WORK TO COMPLETE =>
Filter the listing and keep only the lines with the word "cards".

THE INPUT =>
_____

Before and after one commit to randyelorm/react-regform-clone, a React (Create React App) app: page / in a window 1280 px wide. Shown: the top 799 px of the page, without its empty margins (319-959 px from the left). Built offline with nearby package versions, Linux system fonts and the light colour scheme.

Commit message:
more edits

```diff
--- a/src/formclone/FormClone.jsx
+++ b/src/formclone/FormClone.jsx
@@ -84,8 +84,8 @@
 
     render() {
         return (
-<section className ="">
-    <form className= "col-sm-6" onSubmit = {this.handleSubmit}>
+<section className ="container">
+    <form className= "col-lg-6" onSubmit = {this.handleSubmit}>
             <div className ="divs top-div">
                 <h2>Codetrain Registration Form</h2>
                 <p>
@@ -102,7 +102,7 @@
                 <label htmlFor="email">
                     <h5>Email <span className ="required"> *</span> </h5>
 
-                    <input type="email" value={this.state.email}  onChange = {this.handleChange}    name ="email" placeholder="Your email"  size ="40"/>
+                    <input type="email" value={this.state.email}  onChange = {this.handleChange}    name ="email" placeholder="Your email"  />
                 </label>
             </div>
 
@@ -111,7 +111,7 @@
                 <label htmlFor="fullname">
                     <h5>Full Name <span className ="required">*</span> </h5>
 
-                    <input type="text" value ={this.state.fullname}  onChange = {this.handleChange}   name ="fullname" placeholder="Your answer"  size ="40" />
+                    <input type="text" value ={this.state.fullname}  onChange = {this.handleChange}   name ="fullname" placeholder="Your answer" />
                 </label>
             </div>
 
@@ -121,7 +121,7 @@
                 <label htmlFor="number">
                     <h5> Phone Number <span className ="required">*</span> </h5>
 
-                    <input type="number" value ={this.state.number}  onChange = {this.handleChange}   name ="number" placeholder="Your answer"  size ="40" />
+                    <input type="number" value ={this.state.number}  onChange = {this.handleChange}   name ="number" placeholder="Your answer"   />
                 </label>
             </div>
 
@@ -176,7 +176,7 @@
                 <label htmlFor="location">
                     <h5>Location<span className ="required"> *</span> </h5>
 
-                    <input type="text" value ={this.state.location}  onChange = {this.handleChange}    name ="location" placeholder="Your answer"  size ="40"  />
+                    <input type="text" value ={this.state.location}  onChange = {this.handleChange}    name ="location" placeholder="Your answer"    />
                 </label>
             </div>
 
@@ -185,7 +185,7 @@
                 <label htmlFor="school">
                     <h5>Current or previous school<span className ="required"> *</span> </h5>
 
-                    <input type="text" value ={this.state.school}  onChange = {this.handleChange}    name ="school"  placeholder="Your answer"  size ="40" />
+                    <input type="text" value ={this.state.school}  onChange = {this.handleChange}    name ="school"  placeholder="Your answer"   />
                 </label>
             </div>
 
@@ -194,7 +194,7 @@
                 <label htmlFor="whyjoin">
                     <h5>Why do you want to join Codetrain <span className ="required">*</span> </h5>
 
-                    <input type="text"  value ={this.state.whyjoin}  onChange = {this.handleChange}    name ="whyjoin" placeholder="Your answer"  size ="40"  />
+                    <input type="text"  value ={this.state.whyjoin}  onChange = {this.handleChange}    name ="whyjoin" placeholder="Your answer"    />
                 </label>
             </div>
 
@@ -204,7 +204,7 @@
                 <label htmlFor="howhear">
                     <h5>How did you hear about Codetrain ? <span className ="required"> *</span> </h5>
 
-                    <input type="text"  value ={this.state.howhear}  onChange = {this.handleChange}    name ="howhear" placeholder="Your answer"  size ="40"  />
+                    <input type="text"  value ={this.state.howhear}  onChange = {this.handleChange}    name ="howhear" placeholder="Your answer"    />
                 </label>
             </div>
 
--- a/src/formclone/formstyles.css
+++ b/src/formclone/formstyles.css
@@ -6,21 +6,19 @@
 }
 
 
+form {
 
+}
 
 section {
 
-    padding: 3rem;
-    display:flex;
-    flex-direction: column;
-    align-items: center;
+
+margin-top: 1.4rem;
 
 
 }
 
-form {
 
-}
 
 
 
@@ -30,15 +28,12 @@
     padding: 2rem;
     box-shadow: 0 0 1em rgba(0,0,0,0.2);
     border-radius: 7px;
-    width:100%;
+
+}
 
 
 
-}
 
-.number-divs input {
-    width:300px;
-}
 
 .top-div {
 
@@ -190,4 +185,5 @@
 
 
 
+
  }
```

_____

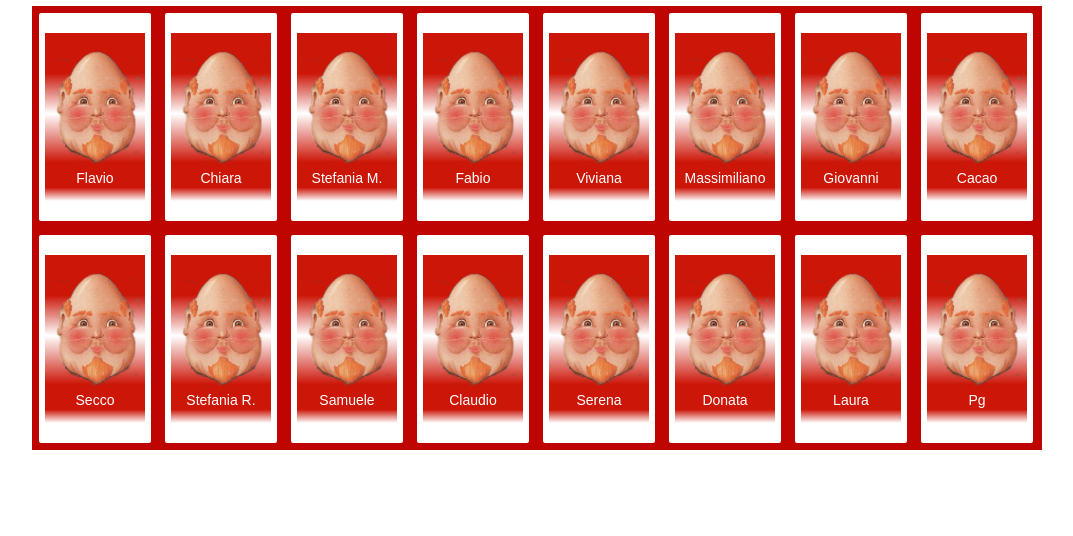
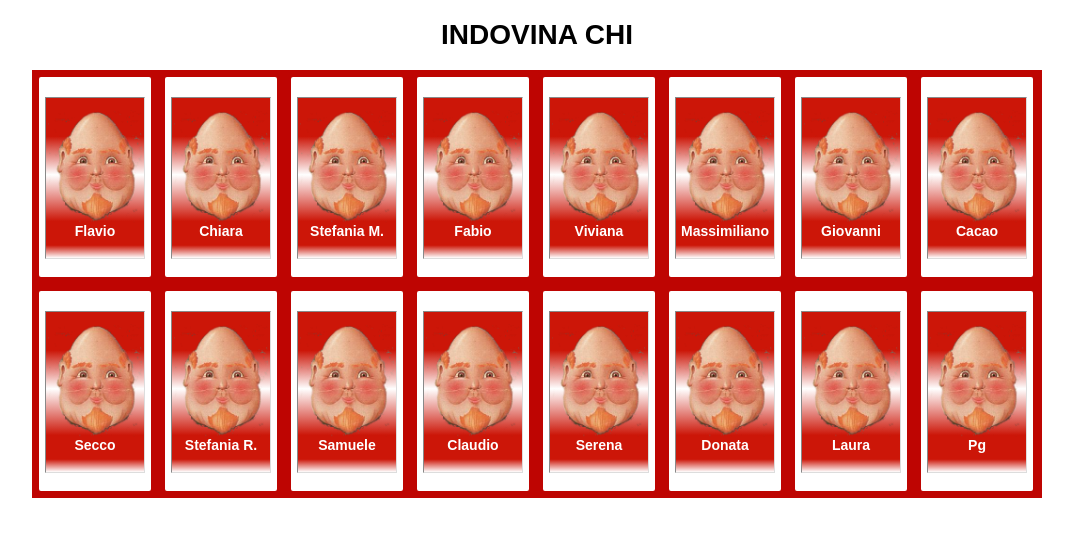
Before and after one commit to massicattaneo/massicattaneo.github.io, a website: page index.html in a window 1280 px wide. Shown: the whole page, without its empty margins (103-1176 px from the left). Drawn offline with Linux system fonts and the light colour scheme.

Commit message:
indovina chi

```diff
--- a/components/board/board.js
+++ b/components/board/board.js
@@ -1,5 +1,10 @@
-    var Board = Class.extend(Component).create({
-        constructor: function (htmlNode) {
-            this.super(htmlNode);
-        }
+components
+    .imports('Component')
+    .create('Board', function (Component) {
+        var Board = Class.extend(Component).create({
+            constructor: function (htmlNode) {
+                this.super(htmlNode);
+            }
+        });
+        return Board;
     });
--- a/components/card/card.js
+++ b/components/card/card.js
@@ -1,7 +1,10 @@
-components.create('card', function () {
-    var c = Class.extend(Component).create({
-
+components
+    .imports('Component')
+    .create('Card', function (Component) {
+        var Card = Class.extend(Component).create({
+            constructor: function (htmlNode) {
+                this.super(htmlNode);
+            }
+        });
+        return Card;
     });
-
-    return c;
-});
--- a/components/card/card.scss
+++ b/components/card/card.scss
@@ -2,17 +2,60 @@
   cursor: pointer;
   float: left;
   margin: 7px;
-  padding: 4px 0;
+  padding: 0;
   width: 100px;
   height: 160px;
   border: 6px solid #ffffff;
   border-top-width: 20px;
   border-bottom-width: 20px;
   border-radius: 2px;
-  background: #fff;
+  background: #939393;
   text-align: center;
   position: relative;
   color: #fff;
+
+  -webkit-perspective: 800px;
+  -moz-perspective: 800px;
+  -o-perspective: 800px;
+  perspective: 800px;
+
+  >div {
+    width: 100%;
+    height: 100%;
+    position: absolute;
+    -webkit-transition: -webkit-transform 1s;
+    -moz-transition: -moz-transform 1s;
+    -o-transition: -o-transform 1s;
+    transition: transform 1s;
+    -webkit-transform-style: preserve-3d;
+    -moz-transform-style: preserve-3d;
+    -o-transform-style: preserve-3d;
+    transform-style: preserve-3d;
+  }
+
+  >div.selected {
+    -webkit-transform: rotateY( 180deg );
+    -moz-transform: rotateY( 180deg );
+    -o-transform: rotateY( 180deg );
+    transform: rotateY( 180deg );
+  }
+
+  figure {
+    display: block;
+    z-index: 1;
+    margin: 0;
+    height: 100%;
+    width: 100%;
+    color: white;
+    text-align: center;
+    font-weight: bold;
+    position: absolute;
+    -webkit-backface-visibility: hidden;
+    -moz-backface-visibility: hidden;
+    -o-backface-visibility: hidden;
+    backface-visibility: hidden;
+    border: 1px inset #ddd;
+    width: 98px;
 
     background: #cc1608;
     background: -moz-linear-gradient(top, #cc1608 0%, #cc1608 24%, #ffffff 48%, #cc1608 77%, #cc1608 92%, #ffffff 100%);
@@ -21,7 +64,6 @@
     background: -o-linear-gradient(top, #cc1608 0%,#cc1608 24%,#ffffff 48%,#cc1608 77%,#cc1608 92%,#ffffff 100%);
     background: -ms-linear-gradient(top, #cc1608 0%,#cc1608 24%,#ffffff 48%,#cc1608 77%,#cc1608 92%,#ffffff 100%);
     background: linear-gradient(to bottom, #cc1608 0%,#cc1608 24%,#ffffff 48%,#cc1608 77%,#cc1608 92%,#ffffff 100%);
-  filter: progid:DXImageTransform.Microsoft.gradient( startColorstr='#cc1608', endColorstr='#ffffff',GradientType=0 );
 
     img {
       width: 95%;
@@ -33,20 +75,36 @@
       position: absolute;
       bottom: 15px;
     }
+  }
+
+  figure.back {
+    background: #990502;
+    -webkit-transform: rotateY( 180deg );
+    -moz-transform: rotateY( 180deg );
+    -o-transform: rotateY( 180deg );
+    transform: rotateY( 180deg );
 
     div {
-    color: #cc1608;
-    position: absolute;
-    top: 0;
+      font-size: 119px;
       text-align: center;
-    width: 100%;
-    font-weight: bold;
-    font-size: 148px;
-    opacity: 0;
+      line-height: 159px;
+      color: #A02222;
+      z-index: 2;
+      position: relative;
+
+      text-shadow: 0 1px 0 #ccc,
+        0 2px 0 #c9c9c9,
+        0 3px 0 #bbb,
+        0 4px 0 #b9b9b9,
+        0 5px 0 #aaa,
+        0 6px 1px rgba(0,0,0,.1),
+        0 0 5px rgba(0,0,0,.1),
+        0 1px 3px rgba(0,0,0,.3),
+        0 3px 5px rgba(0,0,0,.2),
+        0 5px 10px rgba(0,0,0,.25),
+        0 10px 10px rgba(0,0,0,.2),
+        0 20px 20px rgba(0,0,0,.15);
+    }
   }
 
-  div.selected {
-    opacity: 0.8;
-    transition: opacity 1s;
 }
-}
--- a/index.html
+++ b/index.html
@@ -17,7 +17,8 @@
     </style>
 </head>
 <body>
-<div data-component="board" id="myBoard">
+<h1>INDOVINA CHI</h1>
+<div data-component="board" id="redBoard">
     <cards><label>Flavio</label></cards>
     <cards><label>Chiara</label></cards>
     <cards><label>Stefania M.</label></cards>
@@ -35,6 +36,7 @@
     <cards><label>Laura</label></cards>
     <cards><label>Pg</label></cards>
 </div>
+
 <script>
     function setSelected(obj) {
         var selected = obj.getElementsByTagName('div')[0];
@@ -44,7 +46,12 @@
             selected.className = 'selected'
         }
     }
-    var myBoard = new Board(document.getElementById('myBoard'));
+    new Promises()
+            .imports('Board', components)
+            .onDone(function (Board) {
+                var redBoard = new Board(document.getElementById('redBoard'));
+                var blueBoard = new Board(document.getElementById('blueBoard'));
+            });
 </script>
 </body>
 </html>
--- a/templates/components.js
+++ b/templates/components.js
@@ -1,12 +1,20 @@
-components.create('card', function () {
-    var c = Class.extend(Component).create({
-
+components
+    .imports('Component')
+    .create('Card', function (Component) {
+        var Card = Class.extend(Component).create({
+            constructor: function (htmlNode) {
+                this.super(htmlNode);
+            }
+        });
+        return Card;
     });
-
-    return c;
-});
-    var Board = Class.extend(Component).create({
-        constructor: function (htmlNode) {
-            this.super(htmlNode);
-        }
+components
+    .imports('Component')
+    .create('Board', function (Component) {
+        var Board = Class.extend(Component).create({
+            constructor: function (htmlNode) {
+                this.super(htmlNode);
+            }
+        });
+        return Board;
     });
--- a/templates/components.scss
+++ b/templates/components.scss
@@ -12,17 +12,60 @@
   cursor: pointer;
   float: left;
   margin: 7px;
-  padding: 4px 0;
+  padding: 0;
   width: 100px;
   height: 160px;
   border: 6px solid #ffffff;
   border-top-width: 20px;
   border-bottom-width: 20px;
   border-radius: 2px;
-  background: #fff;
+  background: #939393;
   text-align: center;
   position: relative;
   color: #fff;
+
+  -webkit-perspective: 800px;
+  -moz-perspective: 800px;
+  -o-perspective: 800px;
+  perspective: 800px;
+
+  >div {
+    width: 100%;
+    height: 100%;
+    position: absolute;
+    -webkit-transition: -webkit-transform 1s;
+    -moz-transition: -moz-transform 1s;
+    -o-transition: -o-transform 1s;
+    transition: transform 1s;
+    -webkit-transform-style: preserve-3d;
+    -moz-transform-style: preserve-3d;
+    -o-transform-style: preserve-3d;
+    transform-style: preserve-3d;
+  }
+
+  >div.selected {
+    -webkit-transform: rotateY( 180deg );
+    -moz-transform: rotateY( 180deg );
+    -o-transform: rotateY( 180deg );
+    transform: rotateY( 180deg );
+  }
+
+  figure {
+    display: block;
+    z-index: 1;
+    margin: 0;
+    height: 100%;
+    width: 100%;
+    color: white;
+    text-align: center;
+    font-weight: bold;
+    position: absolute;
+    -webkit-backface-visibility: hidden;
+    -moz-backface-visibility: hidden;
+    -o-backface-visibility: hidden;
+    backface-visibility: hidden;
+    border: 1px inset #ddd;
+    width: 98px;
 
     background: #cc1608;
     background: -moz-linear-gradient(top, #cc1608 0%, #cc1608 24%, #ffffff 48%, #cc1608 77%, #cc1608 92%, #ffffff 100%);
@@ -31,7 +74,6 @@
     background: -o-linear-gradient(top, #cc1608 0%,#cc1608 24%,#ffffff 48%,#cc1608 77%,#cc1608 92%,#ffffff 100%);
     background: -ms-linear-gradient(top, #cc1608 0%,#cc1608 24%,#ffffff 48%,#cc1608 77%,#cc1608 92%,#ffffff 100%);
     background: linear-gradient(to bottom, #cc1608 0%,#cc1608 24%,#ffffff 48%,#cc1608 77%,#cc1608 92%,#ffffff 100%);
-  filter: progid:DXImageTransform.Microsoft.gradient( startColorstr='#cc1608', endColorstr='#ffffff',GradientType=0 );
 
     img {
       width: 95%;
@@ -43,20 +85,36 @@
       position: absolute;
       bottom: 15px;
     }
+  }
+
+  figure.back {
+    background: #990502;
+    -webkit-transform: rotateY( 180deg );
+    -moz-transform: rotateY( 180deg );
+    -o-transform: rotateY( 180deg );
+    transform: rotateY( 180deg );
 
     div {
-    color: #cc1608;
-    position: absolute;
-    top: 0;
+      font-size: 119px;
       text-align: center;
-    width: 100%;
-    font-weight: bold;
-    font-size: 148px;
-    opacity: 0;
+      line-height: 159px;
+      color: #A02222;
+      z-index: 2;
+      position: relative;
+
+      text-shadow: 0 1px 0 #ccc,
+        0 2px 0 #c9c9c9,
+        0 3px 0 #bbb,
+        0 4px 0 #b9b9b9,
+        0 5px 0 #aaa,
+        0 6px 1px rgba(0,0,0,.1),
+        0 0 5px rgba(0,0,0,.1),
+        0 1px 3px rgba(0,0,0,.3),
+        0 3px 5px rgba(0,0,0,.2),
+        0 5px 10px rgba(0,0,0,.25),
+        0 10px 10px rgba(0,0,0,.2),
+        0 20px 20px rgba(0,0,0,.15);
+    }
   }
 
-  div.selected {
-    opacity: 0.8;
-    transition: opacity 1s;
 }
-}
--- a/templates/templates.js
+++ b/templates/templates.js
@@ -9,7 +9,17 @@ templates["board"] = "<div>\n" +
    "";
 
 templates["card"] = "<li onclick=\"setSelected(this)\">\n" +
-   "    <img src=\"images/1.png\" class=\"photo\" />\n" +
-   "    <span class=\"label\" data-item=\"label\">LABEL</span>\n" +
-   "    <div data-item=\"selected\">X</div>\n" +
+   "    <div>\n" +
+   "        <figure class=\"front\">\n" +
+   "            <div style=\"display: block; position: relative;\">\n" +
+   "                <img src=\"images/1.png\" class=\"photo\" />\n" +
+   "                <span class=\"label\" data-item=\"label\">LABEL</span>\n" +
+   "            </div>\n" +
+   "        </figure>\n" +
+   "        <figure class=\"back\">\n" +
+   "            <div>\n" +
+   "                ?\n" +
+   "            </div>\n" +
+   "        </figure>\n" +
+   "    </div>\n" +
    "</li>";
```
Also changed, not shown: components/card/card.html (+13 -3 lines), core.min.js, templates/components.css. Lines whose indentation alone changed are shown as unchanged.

_____

ANSWER BELOW =>
     <cards><label>Flavio</label></cards>
     <cards><label>Chiara</label></cards>
     <cards><label>Stefania M.</label></cards>
     <cards><label>Laura</label></cards>
     <cards><label>Pg</label></cards>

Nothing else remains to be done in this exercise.